The Observability Cloud: It’s All About the Data
Not only is today “Launch Day”, but we also just passed the 5th anniversary of Observe’s founding. This makes it a great time to pause and reflect on just how far we’ve come and, more importantly, where Observe is heading.
When we started out, we believed that the only way to eliminate the complexity involved in troubleshooting distributed applications was to solve the inherent data problem that existed in almost every organization. The biggest problem was that data was siloed and each silo needed to be analyzed by a specialized tool. And, usually, a big-brained human was required to correlate what each tool was saying to determine a root cause when troubleshooting.
What we did not foresee back then, but we now see in 90% of our customer interactions, is that the data required to troubleshoot applications has grown 40% year over year since. And because incumbent tool vendors typically charge for volume of data ingested, the cost is crippling.
We figured customers didn’t need another siloed tool, but rather an entirely new approach. Along with it, they needed an entirely new architecture – one that would change the economics of deployment by an order of magnitude or more. The culmination of our work over the past five years has resulted in what we announced today, The Observability Cloud.
We figured customers didn’t need another siloed tool, but rather an entirely new approach.
Observe’s entirely new approach is focused on eliminating data silos and being able to quickly access relevant context while troubleshooting. Since day one we’ve been able to ingest any kind of event data into a single database – or Data Lake, as we call it today. We then started building the necessary language constructs needed to curate event data (logs initially, followed by metrics) into the Data Graph which are critical to delivering relevant context. Next, we built visualizations, implemented alerting, and delivered pre-built Data Apps for popular services like AWS and Kubernetes so teams could get up and running quickly. And today, we’re introducing full support for distributed tracing based on OpenTelemetry.

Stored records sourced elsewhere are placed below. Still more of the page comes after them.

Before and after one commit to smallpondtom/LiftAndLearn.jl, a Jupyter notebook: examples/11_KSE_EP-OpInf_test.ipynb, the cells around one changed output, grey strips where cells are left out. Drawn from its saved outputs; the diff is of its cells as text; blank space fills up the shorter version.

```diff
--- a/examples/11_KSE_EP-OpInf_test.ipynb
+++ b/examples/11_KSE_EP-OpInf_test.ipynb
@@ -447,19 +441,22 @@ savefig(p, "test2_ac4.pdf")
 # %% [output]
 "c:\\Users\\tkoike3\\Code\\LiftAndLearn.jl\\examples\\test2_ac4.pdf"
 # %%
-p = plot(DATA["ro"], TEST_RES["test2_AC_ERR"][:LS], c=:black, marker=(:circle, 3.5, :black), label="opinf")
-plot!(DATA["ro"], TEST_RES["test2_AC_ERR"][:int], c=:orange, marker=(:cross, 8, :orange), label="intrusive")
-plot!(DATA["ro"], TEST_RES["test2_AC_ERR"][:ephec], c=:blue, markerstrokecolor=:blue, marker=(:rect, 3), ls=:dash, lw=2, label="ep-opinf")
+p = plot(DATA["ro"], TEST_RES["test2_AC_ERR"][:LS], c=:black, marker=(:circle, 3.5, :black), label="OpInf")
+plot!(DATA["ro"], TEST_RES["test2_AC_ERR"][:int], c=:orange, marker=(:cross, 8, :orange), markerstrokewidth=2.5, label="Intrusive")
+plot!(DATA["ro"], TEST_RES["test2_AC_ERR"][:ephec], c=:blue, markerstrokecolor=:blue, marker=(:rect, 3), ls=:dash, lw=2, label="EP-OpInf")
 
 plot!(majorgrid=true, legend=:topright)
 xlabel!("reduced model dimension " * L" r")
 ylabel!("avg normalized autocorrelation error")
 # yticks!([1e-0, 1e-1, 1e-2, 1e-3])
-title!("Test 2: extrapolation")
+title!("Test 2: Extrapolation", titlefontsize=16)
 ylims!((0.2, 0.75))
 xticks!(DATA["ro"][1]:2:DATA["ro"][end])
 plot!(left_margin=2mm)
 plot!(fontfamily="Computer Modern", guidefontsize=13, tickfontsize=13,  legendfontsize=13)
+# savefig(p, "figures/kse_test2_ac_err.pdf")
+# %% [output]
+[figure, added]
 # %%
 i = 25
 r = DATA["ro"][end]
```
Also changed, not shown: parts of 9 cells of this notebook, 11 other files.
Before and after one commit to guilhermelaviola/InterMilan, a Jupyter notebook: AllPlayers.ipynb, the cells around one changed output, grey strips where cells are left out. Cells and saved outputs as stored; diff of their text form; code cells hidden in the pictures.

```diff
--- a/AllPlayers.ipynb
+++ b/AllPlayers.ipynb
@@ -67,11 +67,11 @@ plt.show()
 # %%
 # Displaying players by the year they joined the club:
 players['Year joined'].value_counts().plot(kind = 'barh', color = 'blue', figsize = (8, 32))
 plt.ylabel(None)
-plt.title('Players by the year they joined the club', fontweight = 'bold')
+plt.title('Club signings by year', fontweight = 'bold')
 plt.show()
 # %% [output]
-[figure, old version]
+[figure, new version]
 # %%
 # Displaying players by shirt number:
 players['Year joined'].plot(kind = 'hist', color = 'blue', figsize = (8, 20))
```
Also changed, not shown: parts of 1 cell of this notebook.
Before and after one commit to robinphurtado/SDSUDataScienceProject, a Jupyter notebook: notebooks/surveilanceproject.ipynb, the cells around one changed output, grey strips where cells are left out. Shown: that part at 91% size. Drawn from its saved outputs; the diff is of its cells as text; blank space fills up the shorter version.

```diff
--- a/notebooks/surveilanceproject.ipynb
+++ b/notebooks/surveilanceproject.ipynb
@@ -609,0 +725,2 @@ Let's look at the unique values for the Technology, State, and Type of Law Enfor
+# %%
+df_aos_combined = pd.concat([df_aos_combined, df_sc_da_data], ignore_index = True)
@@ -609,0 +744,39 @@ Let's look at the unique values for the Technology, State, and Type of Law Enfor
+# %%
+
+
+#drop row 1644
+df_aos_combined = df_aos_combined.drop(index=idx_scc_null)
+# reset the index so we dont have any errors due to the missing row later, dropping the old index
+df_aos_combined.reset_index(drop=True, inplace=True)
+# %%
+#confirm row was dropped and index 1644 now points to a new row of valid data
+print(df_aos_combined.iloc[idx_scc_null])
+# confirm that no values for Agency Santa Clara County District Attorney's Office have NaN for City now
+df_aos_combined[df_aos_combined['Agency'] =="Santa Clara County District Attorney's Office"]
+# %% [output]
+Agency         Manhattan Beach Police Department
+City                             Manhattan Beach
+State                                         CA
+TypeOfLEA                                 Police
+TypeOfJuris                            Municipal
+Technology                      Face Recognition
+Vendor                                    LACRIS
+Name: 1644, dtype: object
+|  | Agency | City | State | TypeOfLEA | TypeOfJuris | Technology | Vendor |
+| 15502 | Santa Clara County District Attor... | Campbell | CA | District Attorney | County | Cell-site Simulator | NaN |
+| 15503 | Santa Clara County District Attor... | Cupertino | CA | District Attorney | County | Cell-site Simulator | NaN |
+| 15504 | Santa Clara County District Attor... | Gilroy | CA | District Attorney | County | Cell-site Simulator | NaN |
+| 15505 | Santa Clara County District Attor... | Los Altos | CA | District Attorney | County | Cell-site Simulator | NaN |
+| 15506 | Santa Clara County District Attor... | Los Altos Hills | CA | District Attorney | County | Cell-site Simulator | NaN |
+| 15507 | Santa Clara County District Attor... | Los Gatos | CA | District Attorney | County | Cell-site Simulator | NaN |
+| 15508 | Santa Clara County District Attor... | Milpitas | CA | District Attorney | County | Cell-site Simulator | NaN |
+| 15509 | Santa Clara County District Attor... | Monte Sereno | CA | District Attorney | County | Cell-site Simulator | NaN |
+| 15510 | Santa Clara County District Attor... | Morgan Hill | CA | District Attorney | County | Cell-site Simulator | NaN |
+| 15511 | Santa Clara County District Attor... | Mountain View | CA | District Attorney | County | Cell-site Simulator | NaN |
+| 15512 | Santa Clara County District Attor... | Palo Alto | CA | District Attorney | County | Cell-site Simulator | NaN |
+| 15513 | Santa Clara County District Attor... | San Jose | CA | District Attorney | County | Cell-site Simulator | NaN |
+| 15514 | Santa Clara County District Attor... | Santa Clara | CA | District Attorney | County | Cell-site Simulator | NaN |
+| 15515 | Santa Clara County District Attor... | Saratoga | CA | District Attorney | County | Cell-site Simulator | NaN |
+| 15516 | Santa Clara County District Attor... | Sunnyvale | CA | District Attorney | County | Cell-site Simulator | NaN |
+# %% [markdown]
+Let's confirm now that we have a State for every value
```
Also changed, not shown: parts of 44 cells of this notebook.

It’s been a long, but necessary, journey. We wanted to meet users where they were today and provide a roadmap to observability. If they have millions of lines of code instrumented with logs, no problem – we’ll make them easier to work with. If they have thousands of custom metrics, we’ll take those and link them to their logs. And if this can all be ultimately done via fresh new OpenTelemetry instrumentation, awesome. But if I had to guess, logs and metrics will be kicking around for many years to come.
And our entirely new architecture? Well, we suspected the use of AWS’s S3 to store data along with elastic compute and usage-based pricing would deliver game-changing economics. To prove that we’ve recently performed a series of benchmarks comparing Observe to market-leading offerings for common use cases such as Host Monitoring and Kubernetes Log Analytics. The results are quite impressive with a 2-3x cost advantage even at modest host counts, and ingest volumes stretching to 10x, or more, at scale.
Clearly, with usage-based pricing, your mileage may vary. Over the past two years, our customers have asked us for not just transparency in what drives their usage, but also for guard rails and controls to help manage it. With that in mind, we’re proud to announce today a slew of new features geared towards putting cost control back in the hands of the customer. And we won’t be asking any of them to filter, sample, or eliminate any of the precious data they need to troubleshoot problems.
Thank you for following us on our journey over the last few years. I hope you were able to join our live event earlier, if not you can watch the replay here. And if we can help get you on the road to observability, and maybe save a little money along the way, then please reach out to us.